The Michigan Transportation Fund
The primary source of revenue to county road agencies comes from the Michigan Transportation Fund (MTF). All state fuel taxes, vehicle registration fees and other transportation-related fees are deposited into the MTF and distributed according to a formula established in Public Act 51 of 1951.
For many years the largest source of income to the MTF has been the state gasoline tax. A combination of more fuel-efficient vehicles and motorists changing driving habits and purchasing less fuel have eroded the power of fuel taxes, making their future as a long term funding solution uncertain.
A federal fuel tax of 18.4 cents per gallon is collected on each gallon sold in the United States. Michigan receives approximately 92 cents on each dollar sent to Washington D.C.
Approximately 75 percent of federal funding is allocated to MDOT, leaving 25 percent to be distributed among 83 county road commissions and 533 cities and villages across the state. These funds are dispersed according to regional formulas.
Both MDOT and local road agencies are required to provide a match to federal funds. If local and state road agencies cannot provide the matching funds, the federal funds are returned to the Federal Highway Trust Fund, and made available to other states.
According to the County Road Association of Michigan in 2009, it was estimated that by 2010 Michigan could lose nearly $1 billion annually in federal funding due to the lack of sufficient state and local funds to provide the required match to federal aid. This means tax revenues collected in Michigan will be given to other states, severely reducing or eliminating federal funding available to Michigan’s state and local road agencies.
Transportation Funding Approved by Michigan Legislature
An increase in vehicle registration fees will raise approximately $200 million dollars and begins January 1, 2017. There is an approximate 20% increase for all trucks and passenger vehicles. Electric hybrids under 8000 pounds pay an additional $30 with electric hybrids over 8000 pounds paying an additional $100. Non-electric hybrids under 8000 pounds pay an additional $100 with non-electric hybrids over 8000 pounds paying an additional $200. An “alternative fuel” tax rate was also created.
An increase in fuel taxes (gas, diesel and diesel parity) beginning January 1, 2017 will raise approximately $400 million. Gasoline taxes increase by 7.3 cents and diesel by 11.3 cents. Indexing begins on January 1, 2022. There is an alternative fuel tax component.
General funds transferred to MTF will be $150 million in 2019, $325 million in 2020 and $600 million in 2021 and beyond.
The homestead property tax has been changed with the household resources cap changed to $60,000. The income multiplier is 3.2% in tax year 2018. The maximum credit is $1500 in tax year 2018 with an increase in the renter credit.

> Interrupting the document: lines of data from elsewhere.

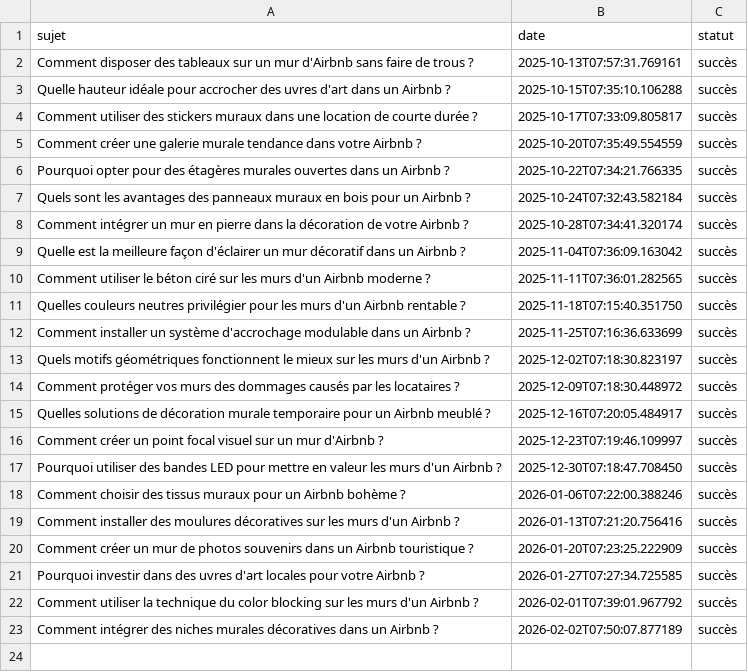
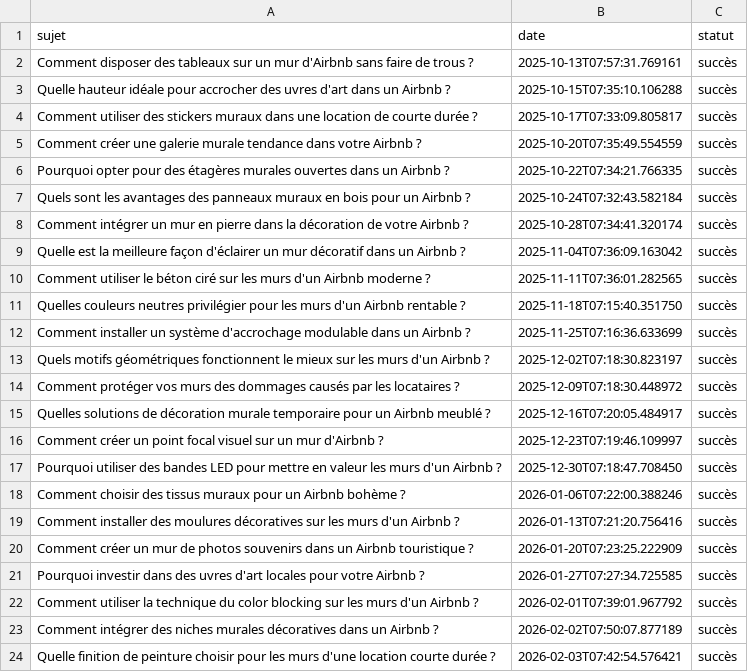
Before and after one commit to Metalosmose21/Airbnb-2, a CSV file: sujets_traites.csv, drawn as a sheet.

```diff
--- a/sujets_traites.csv
+++ b/sujets_traites.csv
@@ -23 +23,2 @@ Comment utiliser la technique du color blocking sur les murs d'un Airbnb ?,2026-
 Comment intégrer des niches murales décoratives dans un Airbnb ?,2026-02-02T07:50:07.877189,succès
+Quelle finition de peinture choisir pour les murs d'une location courte durée ?,2026-02-03T07:42:54.576421,succès
```
Also changed, not shown: sujets.csv.
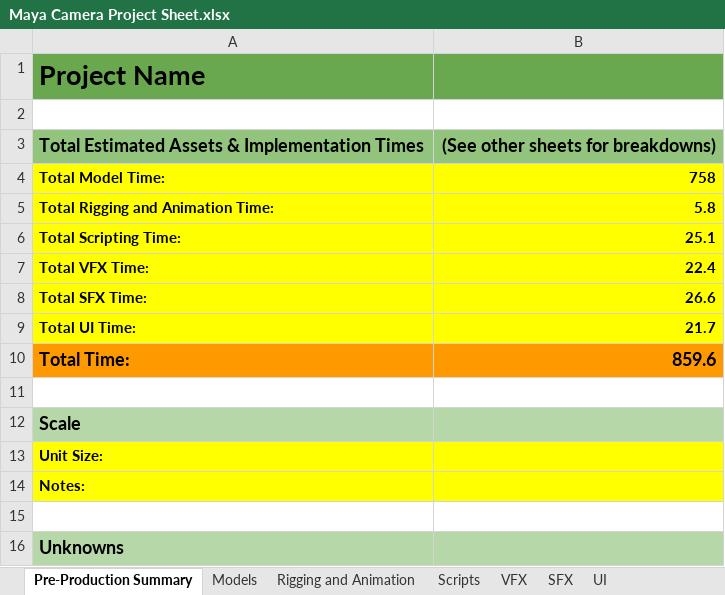
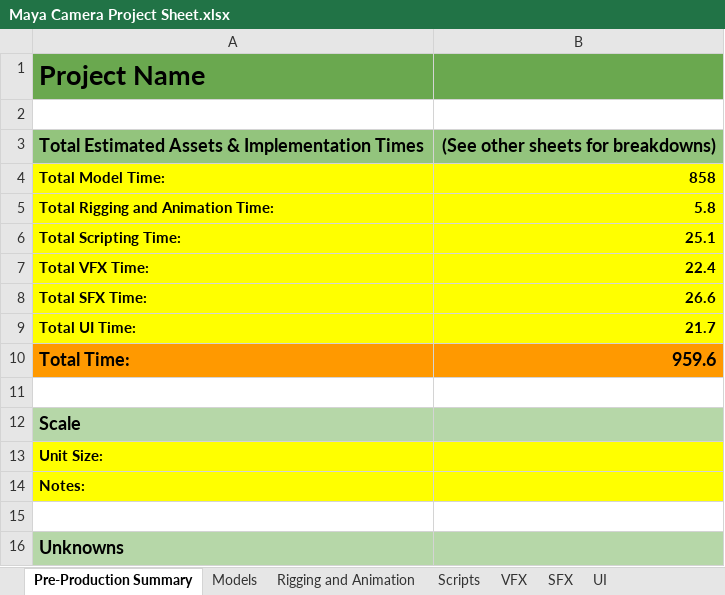
Before and after one commit to calvinjclark/UVUdgm1660-Clark, an Excel workbook: Maya Camera Project Sheet.xlsx, sheet Pre-Production Summary, drawn as a sheet; values as stored, in another font and other column widths than the file's, no borders; the diff names each change by its address in the sheet, - before the commit and + after, or states it on an @@ line.

```diff
--- a/Maya Camera Project Sheet.xlsx (sheet Pre-Production Summary)
+++ b/Maya Camera Project Sheet.xlsx (sheet Pre-Production Summary)
-B4: 758
+B4: 858
-B10: 859.6
+B10: 959.6
```
Also changed, not shown: sheet Models, 8 other files.
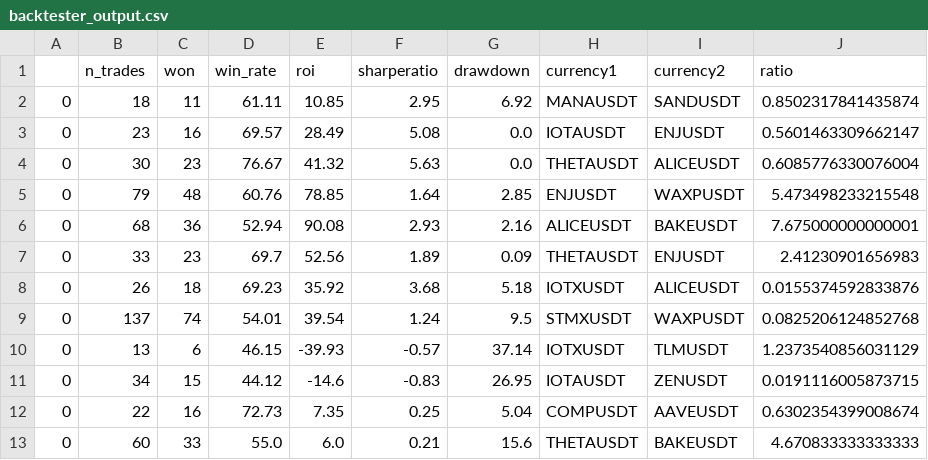
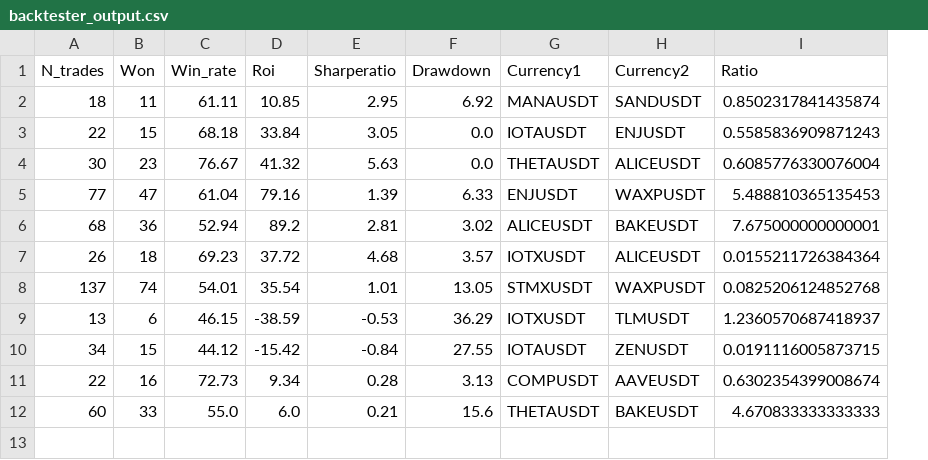
Before and after one commit to Algo-Tradings/pairs-trading-research, a CSV file: data/backtested/backtester_output.csv, drawn as a sheet; removed rows and columns are numbered as before the commit, all else as after; the diff names each change by its address in the sheet, - before the commit and + after, or states it on an @@ line.

```diff
--- a/data/backtested/backtester_output.csv
+++ b/data/backtested/backtester_output.csv
-column A, row 2: 0; row 4: 0; row 6: 0; rows 8-13: all 0
-column E, row 2: 10.85; row 4: 41.32; row 6: 90.08; rows 8-13: 35.92 | 39.54 | -39.93 | -14.6 | 7.35 | 6.0
-column F, row 2: 2.95; row 4: 5.63; row 6: 2.93; rows 8-13: 3.68 | 1.24 | -0.57 | -0.83 | 0.25 | 0.21
-column G, row 2: 6.92; row 4: 0.0; row 6: 2.16; rows 8-13: 5.18 | 9.5 | 37.14 | 26.95 | 5.04 | 15.6
+column D, row 2: 10.85; row 4: 41.32; rows 6-12: 89.2 | 37.72 | 35.54 | -38.59 | -15.42 | 9.34 | 6.0
+column E, row 2: 2.95; row 4: 5.63; rows 6-12: 2.81 | 4.68 | 1.01 | -0.53 | -0.84 | 0.28 | 0.21
+column F, row 2: 6.92; row 4: 0.0; rows 6-12: 3.02 | 3.57 | 13.05 | 36.29 | 27.55 | 3.13 | 15.6
-row 1:  | n_trades | won | win_rate | roi | sharperatio | drawdown | currency1 | currency2 | ratio
+row 1: N_trades | Won | Win_rate | Roi | Sharperatio | Drawdown | Currency1 | Currency2 | Ratio
-row 3: 0 | 23 | 16 | 69.57 | 28.49 | 5.08 | 0.0 | IOTAUSDT | ENJUSDT | 0.5601463309662147
+row 3: 22 | 15 | 68.18 | 33.84 | 3.05 | 0.0 | IOTAUSDT | ENJUSDT | 0.5585836909871243
-row 5: 0 | 79 | 48 | 60.76 | 78.85 | 1.64 | 2.85 | ENJUSDT | WAXPUSDT | 5.473498233215548
+row 5: 77 | 47 | 61.04 | 79.16 | 1.39 | 6.33 | ENJUSDT | WAXPUSDT | 5.488810365135453
-row 7: 0 | 33 | 23 | 69.7 | 52.56 | 1.89 | 0.09 | THETAUSDT | ENJUSDT | 2.41230901656983
-I7: 0.0155374592833876
+I7: 0.0155211726384364
-I9: 1.2373540856031129
+I9: 1.2360570687418937
```
Also changed, not shown: data/processing/cleaner_output.csv, data/processing/coint_output.csv, 7 other files.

The taxable value threshold ($135,000), household resources cap and maximum credit amount will be indexed beginning tax year 2021.
This funding information was obtained from a report prepared by the County Road Association of Michigan.
“An increase in vehicle registration fees will raise approximately $200 million dollars and begins January 1, 2017. There is an approximate 20% increase for all trucks and passenger vehicles. Electric hybrids under 8000 pounds pay an additional $30 with electric hybrids over 8000 pounds paying an additional $100.”